The Census Citizenship Question Might Be Discriminatory, According To A Judge
The Trump administration is facing legal pushback regarding its decision to add a citizenship question to the 2020 census, and on Friday, one judge pointed to the president's derogatory comments about immigrants while ruling that a lawsuit against the change was allowed to proceed, according to The Huffington Post. Specifically, the judge said the census citizenship question may have been discriminatory when considered in conjunction with President Trump's rhetoric regarding immigration to the United States.
"While these statements were not made specifically in relation to the citizenship question they are nonetheless relevant to understanding the administration’s motivations," wrote U.S. District Judge George Hazel. "And while the use of racial slurs, epithets, or other derogatory language does not alone prove discriminatory intent, it is evidence that official action may be motivated by such an unlawful purpose."
Hazel explained that while "the administration was considering the citizenship question addition, President Trump" made comments about communities that plaintiffs on the case represent. Specifically, Hazel pointed to Trump's Jan. 11 statement about "these people from 'shithole countries' coming to the United States," as well as what Hazel described as "his degrading comparisons of immigrants to 'animals.'"
If the citizenship question is allowed to remain on the 2020 census, it would be the first time that the question has appeared on a decennial census since 1950, according to the Pew Research Center.
The Census Bureau asks about citizenship status on the American Community Survey, an ongoing survey that is sent out to several million people each year, but it does not ask about citizenship the decennial census, which is sent to every household in the United States. Critics of the recently re-added citizenship question argue that asking about citizenship would deter many immigrants from responding to the census.
If a large group of the population were to opt out of responding to the census, there could be long-term implications because census results impact how political districts are drawn. If immigrant groups weren't counted, the districts they live in could be altered in a way that would discount their residence therein, effectively reducing their political voice. This could affect the way that federal dollars are spent, according to The Huffington Post.
In turn, the Trump administration has argued that asking about citizenship could help the government enforce the Voting Rights Act. Though it's not clear how the lawsuit will ultimately play out, this particularly lawsuit, which moved forward on Friday, marks just one of several similar cases currently working their way through the legal system.
In a separate complaint from one of the other cases, which was shared online by the ACLU earlier this month, for example, plaintiffs have argued that the decision to add the citizenship question to the census was a "naked act of intentional discrimination directed at immigrant communities of color that is intended to punish their presence, avoid their recognition, stunt their growing political power, and deprive them and the communities in which they live of economic benefits."

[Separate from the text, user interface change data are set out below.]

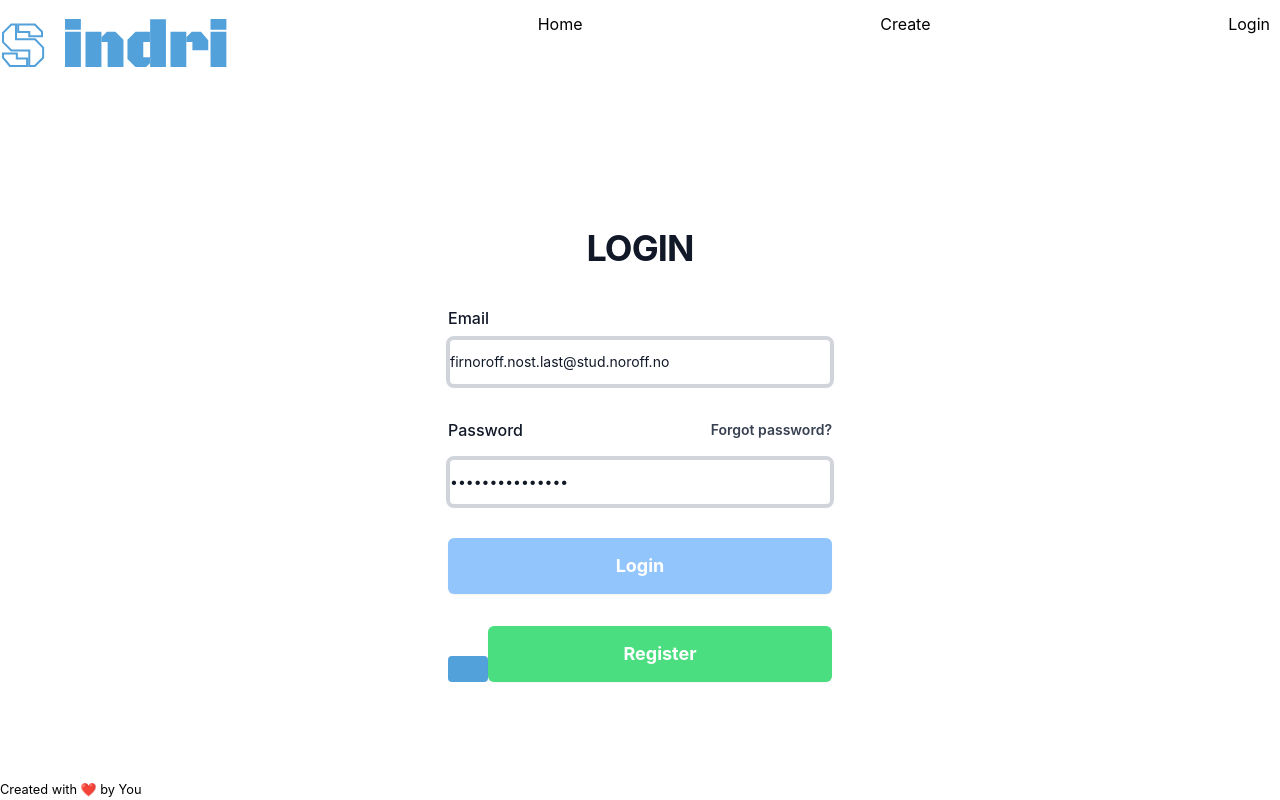
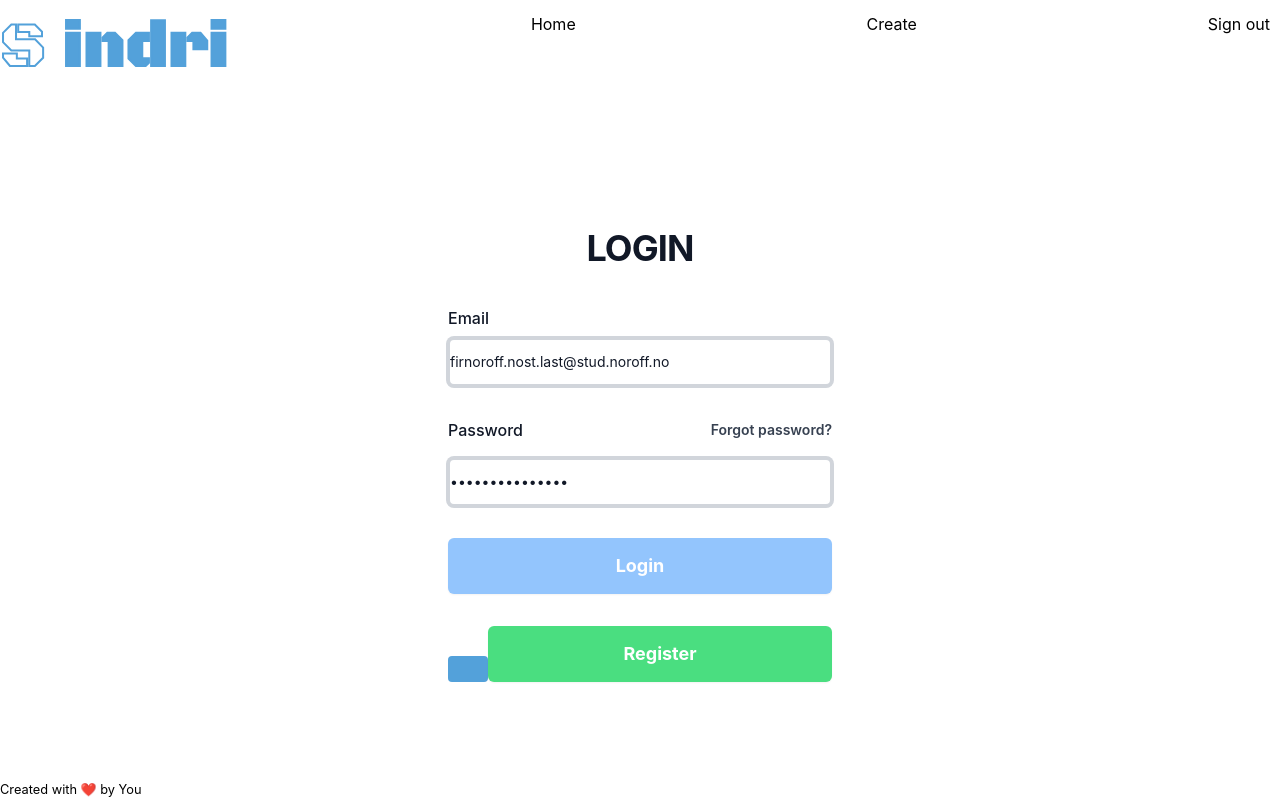
Before and after one commit to Noroff-FED-Campus-Assignments/fed2-js2-course-assignement-oslo-react-vite-sindri, a React (Vite) app: page /login in a window 1280 px wide. Built offline with nearby package versions, Linux system fonts and the light colour scheme; no server answers.

Commit message:
added sign out

```diff
--- a/src/lib/constants.js
+++ b/src/lib/constants.js
@@ -9,5 +9,5 @@ export const API_URL =
 export const NAVIGATION = [
   { label: "Home", href: "/" },
   { label: "Create", href: "/create" },
-  { label: "Login", href: "/login" },
+  { label: "Sign out", href: "/signout" },
 ];
--- a/src/pages/Home.jsx
+++ b/src/pages/Home.jsx
@@ -40,6 +40,7 @@ export default function HomePage() {
 
         if (!accessToken || accessToken === "undefined") {
           navigate({ to: "/login" });
+          return;
         }
 
         const url = new URL(`${API_URL}/posts`);
--- a/src/root.js
+++ b/src/root.js
@@ -9,6 +9,7 @@ import PostPage from "./pages/Post";
 import Root from "./App";
 import CreatePage from "./pages/Create";
 import EditPage from "./pages/Edit";
+import SignoutPage from "./pages/Signout";
 
 const rootRoute = new RootRoute({
   component: Root,
@@ -74,6 +75,12 @@ const createRoute = new Route({
   component: CreatePage,
 });
 
+const signoutRoute = new Route({
+  getParentRoute: () => rootRoute,
+  path: "/signout",
+  component: SignoutPage,
+});
+
 const routeTree = rootRoute.addChildren([
   indexRoute,
   loginRoute,
@@ -85,6 +92,7 @@ const routeTree = rootRoute.addChildren([
   registerRoute,
   createRoute,
   editRoute,
+  signoutRoute,
 ]);
 
 export const router = new Router({ routeTree });
```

It's unclear how any of the judges presiding over any of the lawsuits will ultimately decide. However, as the Trump administration has made litigating immigration and immigrant communities a top priority, it's likely that the battle over the citizenship question will continue to garner a lot of public attention.